■ **Required work**
Return each line of the records below in which the string "drawn" turns up.
___ Records for the exercise
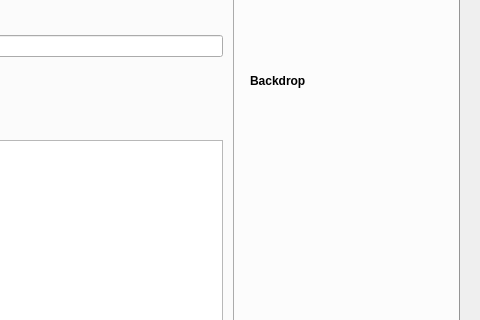
The window that MovieWidget.ui (Komet/MediaElch) describes before a commit, drawn with Qt 5; both pictures show x 454 to 934 and y 301 to 621 of the 934 by 804 pixel window.
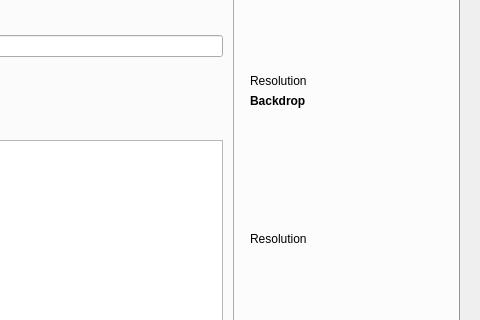
The same window after the commit. Icons and pictures are not drawn. Custom widgets are drawn as their Qt base class.

Commit message: Added Resolution Info to Poster and Backdrop

Diff of the .ui file:
```diff
--- a/MovieWidget.ui
+++ b/MovieWidget.ui
@@ -717,6 +717,16 @@
             </property>
            </widget>
           </item>
+          <item>
+           <widget class="QLabel" name="posterResolution">
+            <property name="toolTip">
+             <string>Resolution</string>
+            </property>
+            <property name="text">
+             <string>Resolution</string>
+            </property>
+           </widget>
+          </item>
           <item>
            <widget class="QLabel" name="label_14">
             <property name="font">
@@ -761,6 +771,16 @@
             </property>
            </widget>
           </item>
+          <item>
+           <widget class="QLabel" name="backdropResolution">
+            <property name="toolTip">
+             <string>Resolution</string>
+            </property>
+            <property name="text">
+             <string>Resolution</string>
+            </property>
+           </widget>
+          </item>
           <item>
            <spacer name="verticalSpacer">
             <property name="orientation">
```
The commit also changes 3 other files.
______
■ **Task response**
The window that MovieWidget.ui (Komet/MediaElch) describes before a commit, drawn with Qt 5; both pictures show x 454 to 934 and y 301 to 621 of the 934 by 804 pixel window.
The same window after the commit. Icons and pictures are not drawn. Custom widgets are drawn as their Qt base class.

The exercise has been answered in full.